Hepatitis A is a great example of why it is so important to wash your hands. Someone infected with the disease can transmit the virus to others via contaminated food or water or by direct contact if good hygiene is not practiced. Complicating matters is the fact the infected person will be contagious for at least a couple of weeks before they are aware they have the disease. If their personal hygiene is poor, meaning, if they get the virus on their hands after using the bathroom, neglect to wash their hands and then handle food that others will eat, they can easily infect many people before they become ill.
The hepatitis A virus (HAV), found in the stool and blood of an infected person, causes an infectious disease of the liver. Some of the symptoms of hepatitis A are jaundice (yellow skin), dark urine, pale or clay-colored stools, fatigue, nausea, stomach pain and poor appetite. A physical examination for any tenderness, a thorough investigation of symptoms, blood tests and a medical history are all usually part of any visit to the doctor for diagnosis. The doctor will also want to know if you have been exposed to hepatitis A or if you have been traveling.
There are no specific medications to treat hepatitis A. Rest and avoiding vigorous exercise is recommended. One may need to take an absence from school or work if performing those activities requires too much energy. It is important to try to eat a balanced diet during this period and to drink plenty of fluids. Because of the gastrointestinal upsets with this virus, sometimes eating several small meals a day is better than three large ones. Because the liver is where substances are broken down, it is important to avoid those things that are toxic to it, such as alcohol. Even Tylenol, which may seem benign, can cause serious damage to the liver if not taken properly. Consult with your health care provider before taking or stopping any medication if you have hepatitis. Symptoms last an average of two to six months.

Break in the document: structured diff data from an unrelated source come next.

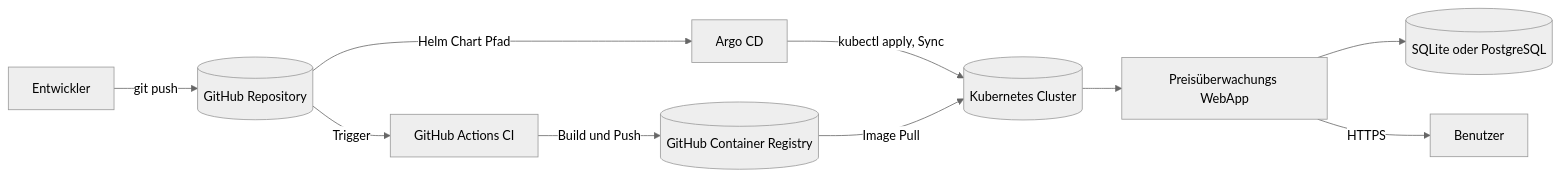
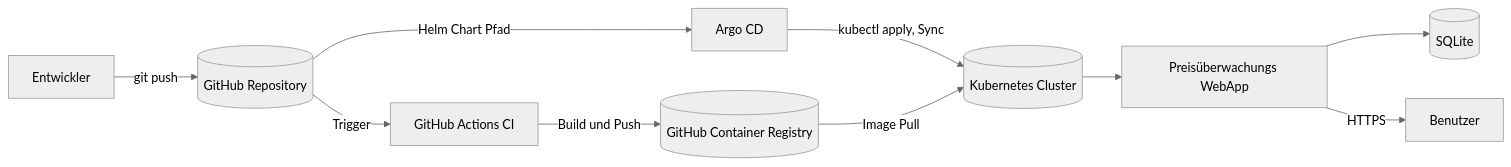
One commit to Cancani/gitops-platform-semesterarbeit5 changed the first of 2 diagrams in docs/index.md. Above: the diagram before and after it, drawn with Mermaid (neutral theme). The commit also changed other lines of this file and 1 other file, not shown here.

````diff
--- a/docs/index.md
+++ b/docs/index.md
@@ -31,12 +58,12 @@
 ```mermaid
 flowchart LR
     Dev[Entwickler] -->|git push| Repo[(GitHub Repository)]
     Repo -->|Trigger| CI[GitHub Actions CI]
     CI -->|Build und Push| Reg[(GitHub Container Registry)]
     Repo -->|Helm Chart Pfad| Argo[Argo CD]
     Argo -->|kubectl apply, Sync| K8s[(Kubernetes Cluster)]
     Reg -->|Image Pull| K8s
     K8s --> App[Preisüberwachungs WebApp]
-    App --> DB[(SQLite oder PostgreSQL)]
+    App --> DB[(SQLite)]
     App -->|HTTPS| User[Benutzer]
 ```
````
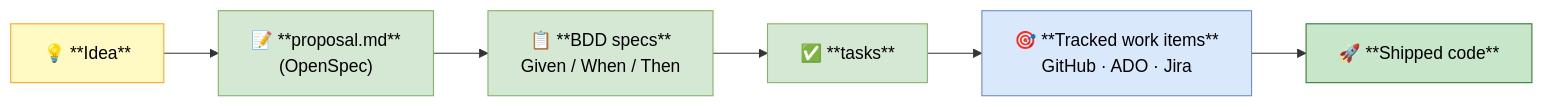
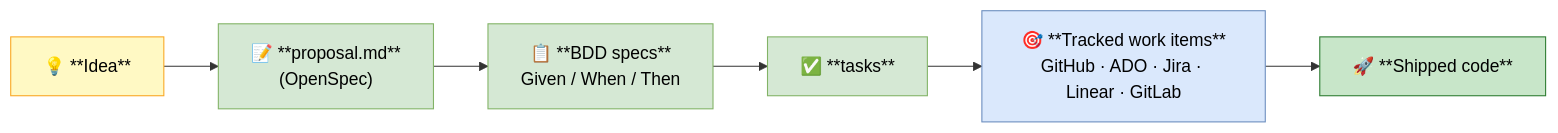
One commit to aks-builds/openspecpm changed the first of 3 diagrams in README.md. Above: the diagram before and after it, drawn with Mermaid. The commit also changed other lines of this file and 10 other files, not shown here.

````diff
--- a/README.md
+++ b/README.md
@@ -11,21 +11,21 @@
 ```mermaid
 flowchart LR
     Idea["💡 **Idea**"]
     Proposal["📝 **proposal.md**<br/>(OpenSpec)"]
     BDD["📋 **BDD specs**<br/>Given / When / Then"]
     Tasks["✅ **tasks**"]
-    Tracked["🎯 **Tracked work items**<br/>GitHub · ADO · Jira"]
+    Tracked["🎯 **Tracked work items**<br/>GitHub · ADO · Jira · Linear · GitLab"]
     Shipped["🚀 **Shipped code**"]
 
     Idea --> Proposal --> BDD --> Tasks --> Tracked --> Shipped
 
     classDef ideaC fill:#FFF9C4,stroke:#F9A825,color:#000
     classDef artifactC fill:#D5E8D4,stroke:#82B366,color:#000
     classDef extC fill:#DAE8FC,stroke:#6C8EBF,color:#000
     classDef doneC fill:#C8E6C9,stroke:#2E7D32,color:#000
 
     class Idea ideaC
     class Proposal,BDD,Tasks artifactC
     class Tracked extC
     class Shipped doneC
 ```
````
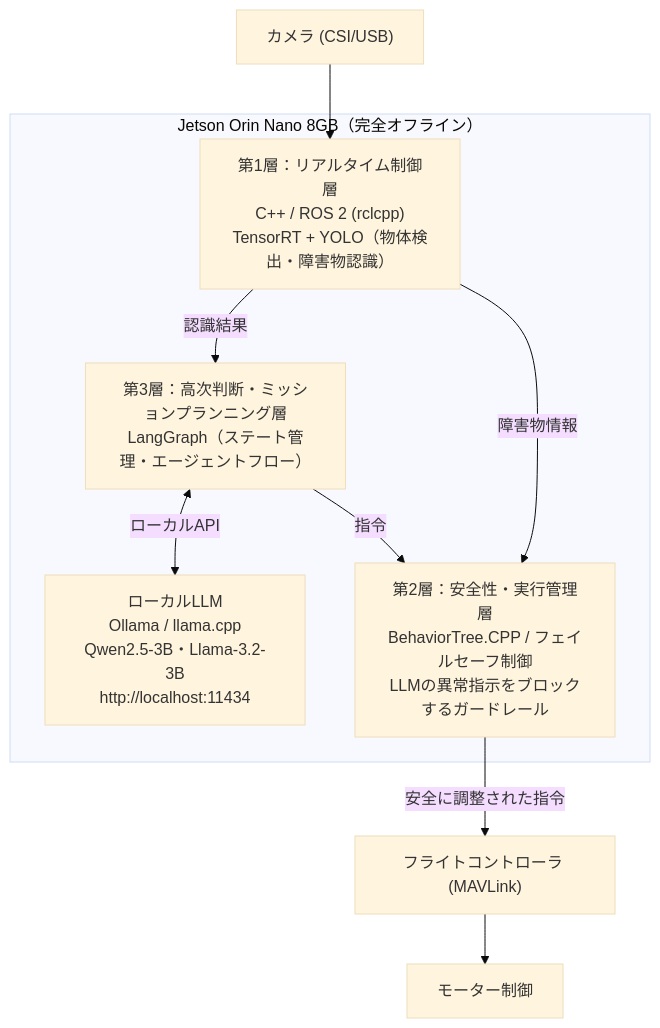
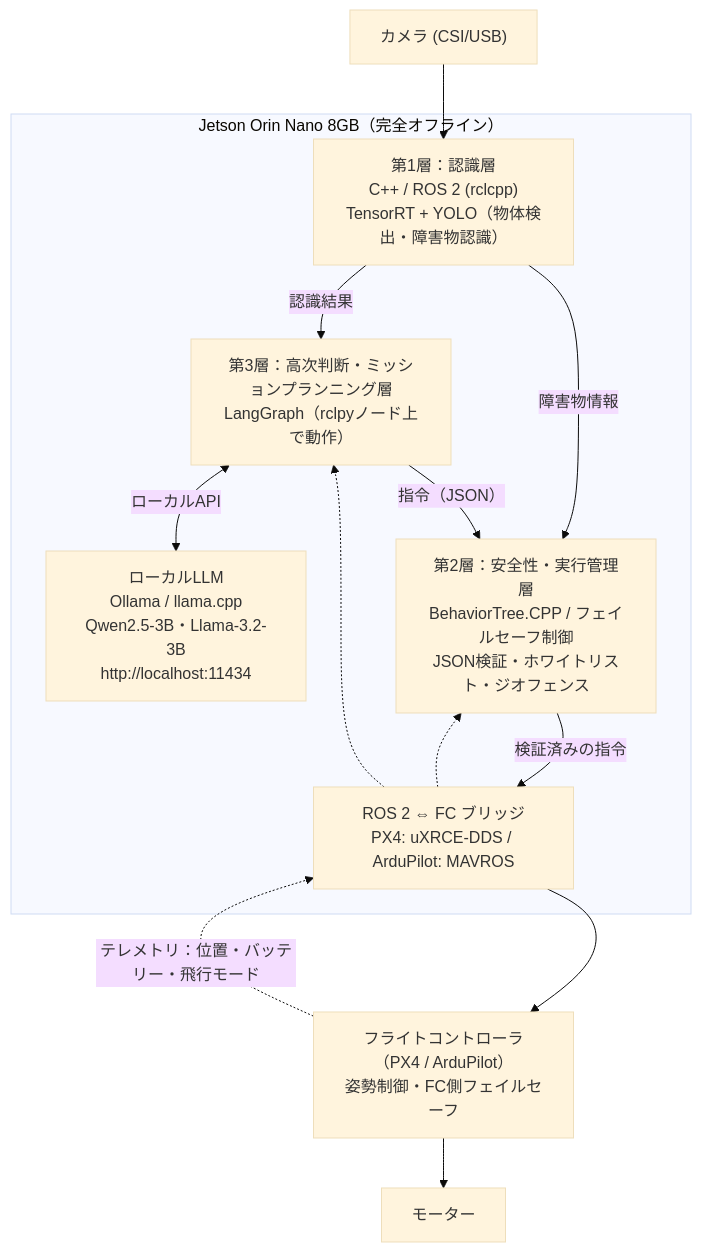
Before and after one commit to Hide369/Lang_Chain: the first of 2 diagrams in docs/drone-local-llm-architecture.md, drawn with Mermaid (base theme). The commit also changed other lines of this file, not shown here.

````diff
--- a/docs/drone-local-llm-architecture.md
+++ b/docs/drone-local-llm-architecture.md
@@ -7,22 +7,28 @@
 ```mermaid
 flowchart TD
     CAM["カメラ (CSI/USB)"]
 
     subgraph JETSON["Jetson Orin Nano 8GB（完全オフライン）"]
-        L1["第1層：リアルタイム制御層<br/>C++ / ROS 2 (rclcpp)<br/>TensorRT + YOLO（物体検出・障害物認識）"]
-        L3["第3層：高次判断・ミッションプランニング層<br/>LangGraph（ステート管理・エージェントフロー）"]
+        L1["第1層：認識層<br/>C++ / ROS 2 (rclcpp)<br/>TensorRT + YOLO（物体検出・障害物認識）"]
+        L3["第3層：高次判断・ミッションプランニング層<br/>LangGraph（rclpyノード上で動作）"]
         LLM["ローカルLLM<br/>Ollama / llama.cpp<br/>Qwen2.5-3B・Llama-3.2-3B<br/>http://localhost:11434"]
-        L2["第2層：安全性・実行管理層<br/>BehaviorTree.CPP / フェイルセーフ制御<br/>LLMの異常指示をブロックするガードレール"]
+        L2["第2層：安全性・実行管理層<br/>BehaviorTree.CPP / フェイルセーフ制御<br/>JSON検証・ホワイトリスト・ジオフェンス"]
+        BR["ROS 2 ⇔ FC ブリッジ<br/>PX4: uXRCE-DDS / ArduPilot: MAVROS"]
     end
 
-    FC["フライトコントローラ (MAVLink)"]
-    MOT["モーター制御"]
+    FC["フライトコントローラ（PX4 / ArduPilot）<br/>姿勢制御・FC側フェイルセーフ"]
+    MOT["モーター"]
 
     CAM --> L1
     L1 -->|認識結果| L3
     L1 -->|障害物情報| L2
     L3 <-->|ローカルAPI| LLM
-    L3 -->|指令| L2
-    L2 -->|安全に調整された指令| FC
+    L3 -->|指令（JSON）| L2
+    L2 -->|検証済みの指令| BR
+    BR --> FC
     FC --> MOT
+
+    FC -.->|テレメトリ：位置・バッテリー・飛行モード| BR
+    BR -.-> L2
+    BR -.-> L3
 ```
````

The greatest control measure in preventing the transmission and spread of this disease is for people to wash their hands. This does require vigilance on an individual’s part — particularly those who work in day care centers with all of the frequent diaper changes. Speak to your physician about receiving the hepatitis A vaccine to avoid this disease. If you have been exposed, an injection of immune globulin (IG) given within two weeks may prevent you from getting hepatitis A.
Written by Betty Tryon, B. S. N.
This article is for general information only and does not constitute medical advice. Consult with your physician if you have questions regarding this topic.